“Getting involved in campaigns and actions outside of the plant gives us a chance to help other workers who might be afraid to speak up for change or might not have a voice on the job. With the support of our union, we can be their voice and bring attention to important issues for all workers.”–Idalid Guerrero, UFCW Local 540 member and Pilgrim’s Pride plant steward, Lufkin Texas

Hispanic Heritage Month Spotlight: Walter Garron

Walter with UFCW International President Joe Hansen

Walter with UFCW International President Joe Hansen

As we continue to celebrate Hispanic Heritage Month (Sept. 15–October 15) we wanted to share the story of UFCW Local 1473 Member and Staff Walter Garron.

Walter became a member of Local 1473 when he started working in the maintenance department at Strauss Brands in Franklin, Wisconsin. When his employer started giving his fellow coworkers a hard time about their employment eligibility, Walter came to their defense. After his union rep saw Walter “raising hell” for his fellow workers, he told him he’d make a great union steward. Walter jumped right in and has been actively involved in his union ever since. He has since worked in the Special Project Union Representative Program, and is now an organizer and union rep.

Naturally, Walter says that he is “an advocate for all workers” and that with the work he gets to do, he is truly “living the dream.” He currently serves as an Executive Board Member for the Labor Council for Latin American Advancement (LCLAA), where he provides services and training for Latino union members. He has also helped organize Black Friday events with OUR Walmart throughout the state of Wisconsin.

Walter is also a member of the United Latinos. Touching on the importance of Hispanic Heritage Month, Walter says that the labor movement goes “hand in hand” with the Latino community:

“Latinos will be the largest minority by the year 2030, and we need to connect the movement to our communities. Latinos need to know their rights, and the labor movement needs to adopt them.”

To help Hispanics in the labor movement, Walter has been deeply involved with Immigration rights–pioneering Wisconsin informational workshops in deferred action and other immigration issues. Right now he is also working with allies to collect petitions calling for all people to have the right to obtain driver’s licenses.

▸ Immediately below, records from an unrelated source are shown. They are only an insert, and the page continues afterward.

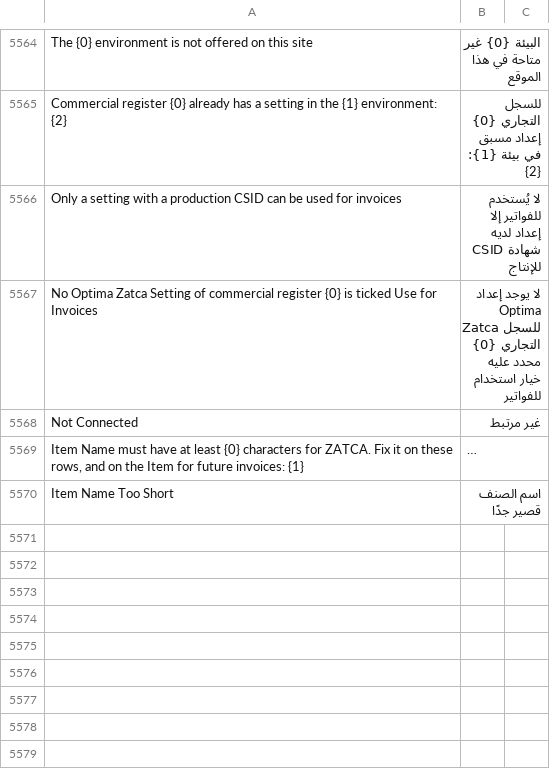
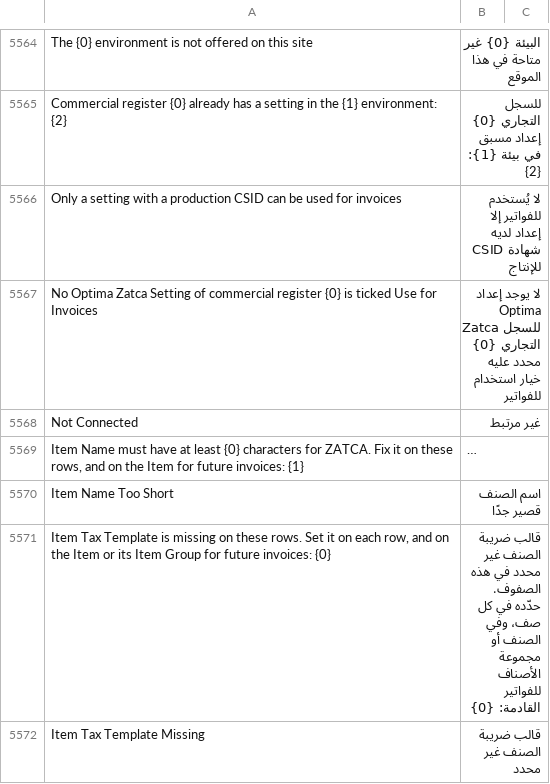
Before and after one commit to itsystematic/optima_zatca, a CSV file: optima_zatca/translations/ar.csv, drawn as a sheet; only a part is shown, gaps mark what is left out; long unchanged cells end in …; the diff names each change by its address in the sheet, - before the commit and + after, or states it on an @@ line.

```diff
--- a/optima_zatca/translations/ar.csv
+++ b/optima_zatca/translations/ar.csv
+row 5571: Item Tax Template is missing on these rows. Set it on each row, and on the Item or its Item Group for future invoices: {0} | قالب ضريبة الصنف غير محدد في هذه الصفوف. حدّده في كل صف، وفي الصنف أو مجموعة الأصناف للفواتير القادمة: {0}
+row 5572: Item Tax Template Missing | قالب ضريبة الصنف غير محدد
```
Also changed, not shown: 6 other files.
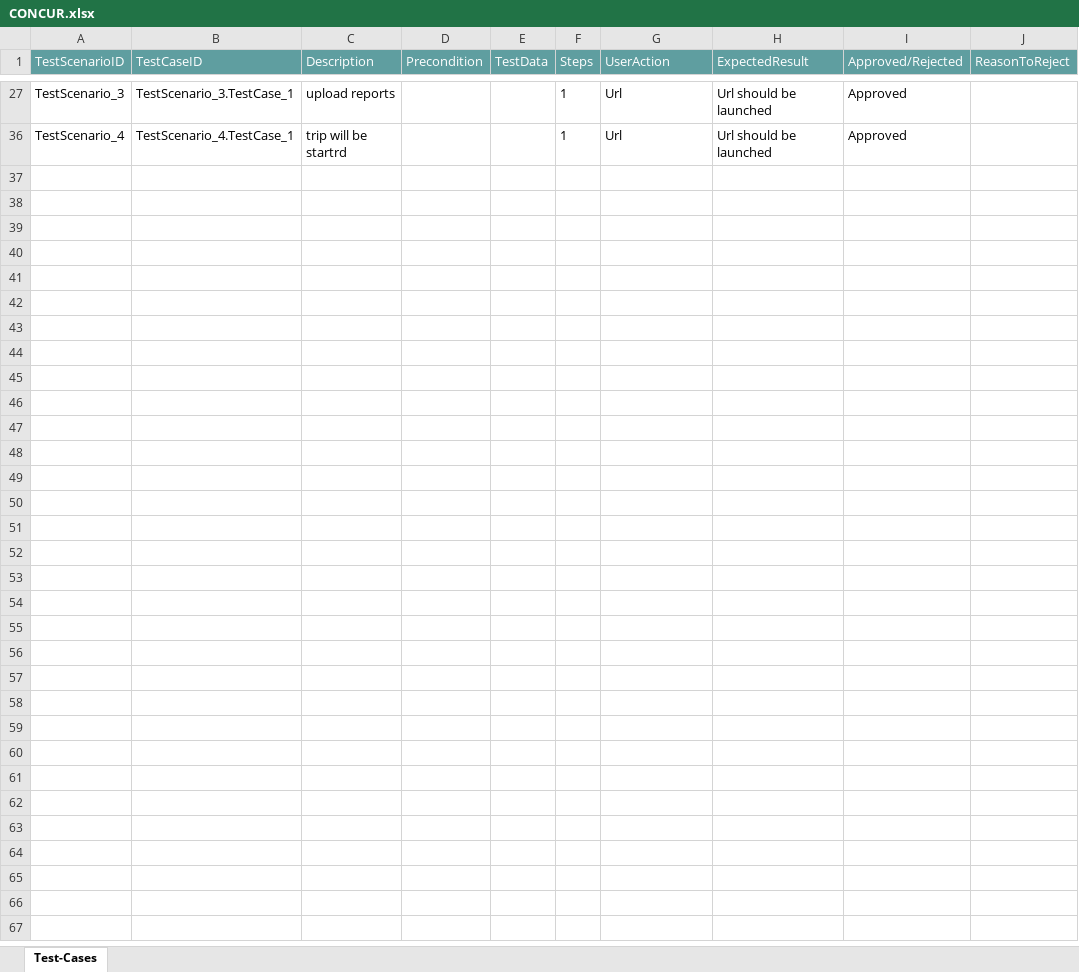
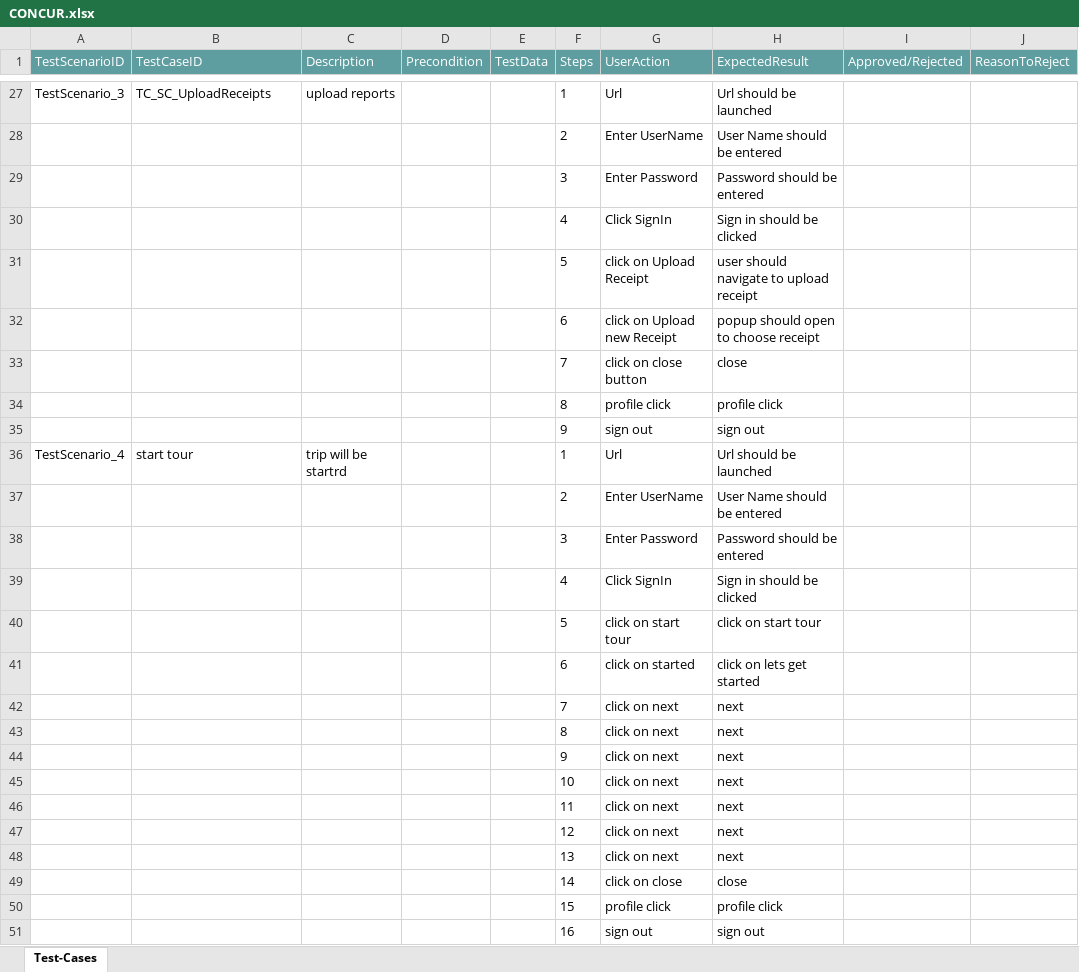
Before and after one commit to ShaikMohamedIrfan/GATESTING1, an Excel workbook: CONCUR.xlsx, sheet Test-Cases, drawn as a sheet; only a part is shown, gaps mark what is left out; values as stored, in another font and other column widths than the file's, no borders; table styles not drawn; the diff covers the shown part only; the diff names each change by its address in the sheet, - before the commit and + after, or states it on an @@ line.

Commit message:
Initial Commit for Verification of Test cases

```diff
--- a/CONCUR.xlsx (sheet Test-Cases)
+++ b/CONCUR.xlsx (sheet Test-Cases)
-B27 (TestCaseID): TestScenario_3.TestCase_1
+B27 (TestCaseID): TC_SC_UploadReceipts
-I27 (Approved/Rejected): Approved
+I27 (Approved/Rejected): (empty)
@@ row 28 unhidden:  |  |  |  |  | 2 | Enter UserName | User Name should be entered @@
@@ row 29 unhidden:  |  |  |  |  | 3 | Enter Password | Password should be entered @@
@@ row 30 unhidden:  |  |  |  |  | 4 | Click SignIn | Sign in should be clicked @@
@@ row 31 unhidden:  |  |  |  |  | 5 | click on Upload Receipt | user should navigate to upload receipt @@
@@ row 32 unhidden:  |  |  |  |  | 6 | click on Upload new Receipt | popup should open to choose receipt @@
@@ row 33 unhidden:  |  |  |  |  | 7 | click on close button | close @@
@@ row 34 unhidden:  |  |  |  |  | 8 | profile click | profile click @@
@@ row 35 unhidden:  |  |  |  |  | 9 | sign out | sign out @@
-B36 (TestCaseID): TestScenario_4.TestCase_1
+B36 (TestCaseID): start tour
-I36 (Approved/Rejected): Approved
+I36 (Approved/Rejected): (empty)
@@ row 37 unhidden:  |  |  |  |  | 2 | Enter UserName | User Name should be entered @@
@@ row 38 unhidden:  |  |  |  |  | 3 | Enter Password | Password should be entered @@
@@ row 39 unhidden:  |  |  |  |  | 4 | Click SignIn | Sign in should be clicked @@
@@ row 40 unhidden:  |  |  |  |  | 5 | click on start tour | click on start tour @@
@@ row 41 unhidden:  |  |  |  |  | 6 | click on started | click on lets get started @@
@@ row 42 unhidden:  |  |  |  |  | 7 | click on next | next @@
@@ row 43 unhidden:  |  |  |  |  | 8 | click on next | next @@
@@ row 44 unhidden:  |  |  |  |  | 9 | click on next | next @@
@@ row 45 unhidden:  |  |  |  |  | 10 | click on next | next @@
@@ row 46 unhidden:  |  |  |  |  | 11 | click on next | next @@
@@ row 47 unhidden:  |  |  |  |  | 12 | click on next | next @@
@@ row 48 unhidden:  |  |  |  |  | 13 | click on next | next @@
@@ row 49 unhidden:  |  |  |  |  | 14 | click on close | close @@
@@ row 50 unhidden:  |  |  |  |  | 15 | profile click | profile click @@
@@ row 51 unhidden:  |  |  |  |  | 16 | sign out | sign out @@
```
Also changed, not shown: 23 hidden or unhidden rows and 4 edited cells elsewhere in this sheet.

To share your story with us, leave a comment on facebook, or fill out our online form.